We’re no stranger to snow here in the Copper Country, but getting a taste of winter in September is unusual even for us. The bizarre weather and the tumult of the Western Federation of Miners copper strike combined to make September 1913 noteworthy for Houghton County.
On September 19, what the Calumet News described as “a freakish barometric disturbance” formed over Winnipeg and began to drift eastward. As it reached the Midwest on September 20, the storm apparently stalled, pummeling the Keweenaw Peninsula for nearly forty-eight hours. The weather bureau recorded winds of almost forty miles per hour, a number more typical of November weather than balmy September. Rain and sleet fell in sheets. The precipitation and high winds downed telephone lines and cut off service to some 600 phones, mostly in Calumet and Laurium.
Most notably, however, the storm blanketed the Copper Country with nearly three inches of snow. National Guardsmen called to Calumet to enforce order during the strike peeked out from their tents to find their neighbors’ shelters collapsed and coated in ice. A photographer captured five images of the storm’s aftermath in the camp on September 21, showing men with hands shoved into military-issued coat pockets, surveying the damage, squinting against the howling wind, and perhaps questioning their decision to join the National Guard. The images have since become part of the Brockway Photograph Collection (MS-019) at the Michigan Tech Archives.
Tents in the National Guard encampment fared poorly in the wintry gale.

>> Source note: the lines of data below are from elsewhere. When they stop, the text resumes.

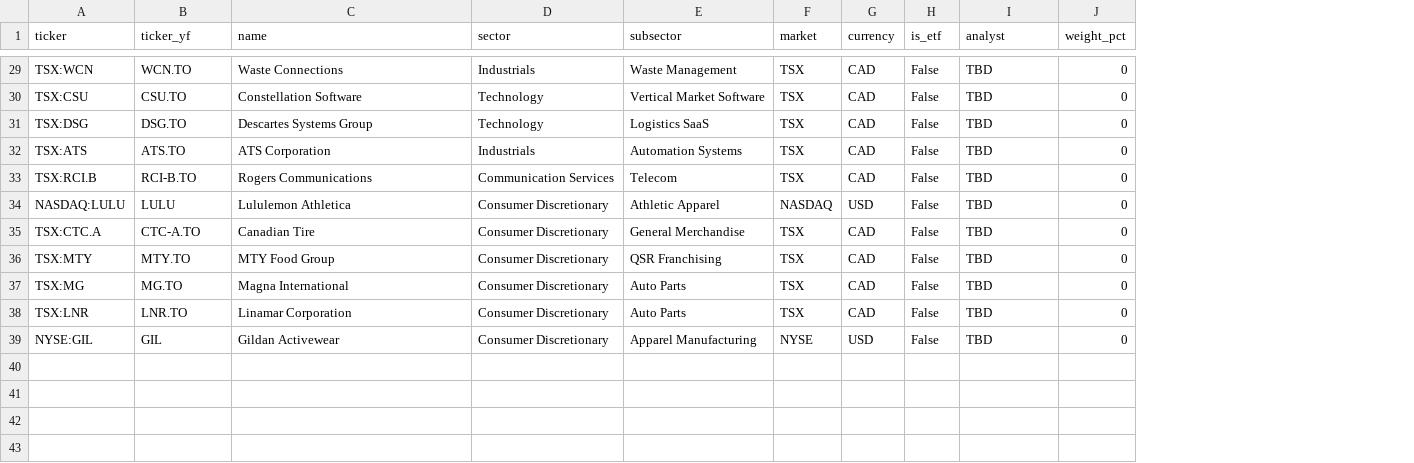
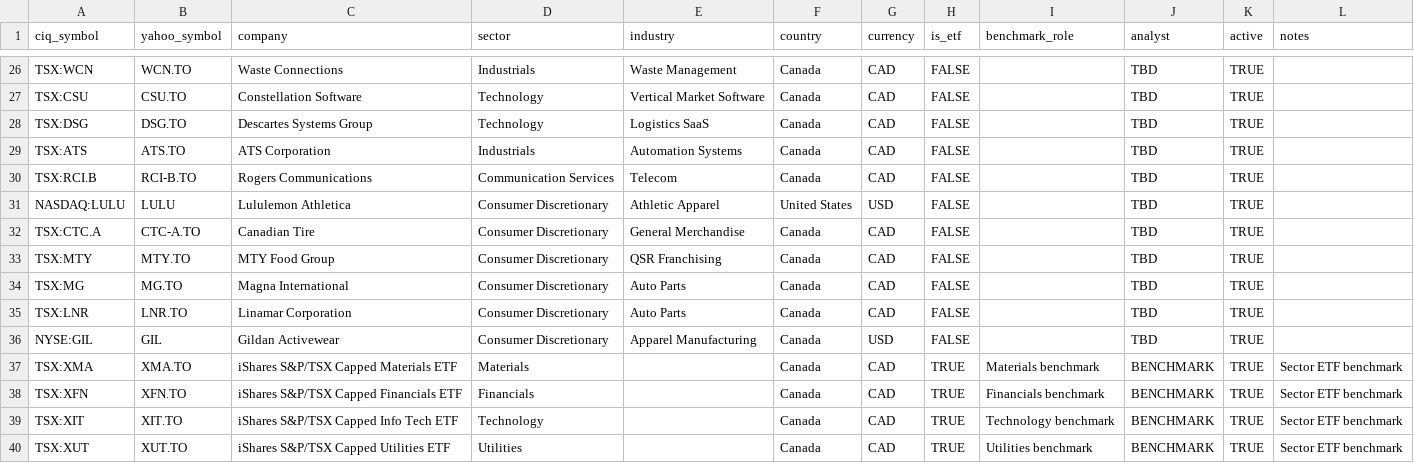
Before and after one commit to mkjhhhym6f-sudo/Dashboard, a CSV file: config/universe.csv, drawn as a sheet; only a part is shown, gaps mark what is left out; removed rows and columns are numbered as before the commit, all else as after; the diff covers the shown part only; the diff names each change by its address in the sheet, - before the commit and + after, or states it on an @@ line.

```diff
--- a/config/universe.csv
+++ b/config/universe.csv
-column F (market), rows 29-39: TSX | TSX | TSX | TSX | TSX | NASDAQ | TSX | TSX | TSX | TSX | NYSE
+column F (country), rows 26-36: Canada | Canada | Canada | Canada | Canada | United States | Canada | Canada | Canada | Canada | Canada
+column I (benchmark_role), empty
-column J (weight_pct), rows 29-39: all 0
+column K (active), rows 26-36: all TRUE
+column L (notes), empty
-A1: ticker
+A1: ciq_symbol
-B1: ticker_yf
+B1: yahoo_symbol
-C1: name
+C1: company
-E1: subsector
+E1: industry
-H26:H36 (is_etf): False
+H26:H36 (is_etf): FALSE
+row 37: TSX:XMA | XMA.TO | iShares S&P/TSX Capped Materials ETF | Materials |  | Canada | CAD | TRUE | Materials benchmark | BENCHMARK | TRUE | Sector ETF benchmark
+row 38: TSX:XFN | XFN.TO | iShares S&P/TSX Capped Financials ETF | Financials |  | Canada | CAD | TRUE | Financials benchmark | BENCHMARK | TRUE | Sector ETF benchmark
+row 39: TSX:XIT | XIT.TO | iShares S&P/TSX Capped Info Tech ETF | Technology |  | Canada | CAD | TRUE | Technology benchmark | BENCHMARK | TRUE | Sector ETF benchmark
+row 40: TSX:XUT | XUT.TO | iShares S&P/TSX Capped Utilities ETF | Utilities |  | Canada | CAD | TRUE | Utilities benchmark | BENCHMARK | TRUE | Sector ETF benchmark
```
Also changed, not shown: 1 added row, 4 removed rows and 23 edited cells elsewhere in this file, 5 other files.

It was a scene that could only have happened in 1913. At no other time in the Copper Country history could the weather and the course of labor relations have conspired to put these men and their camp in the midst of a September snowstorm.
Luckily, the forecast for Houghton County doesn’t include any snow for the foreseeable future. We will simply have to wait and watch to find out when those first flakes may fall. Anyone care to take a guess?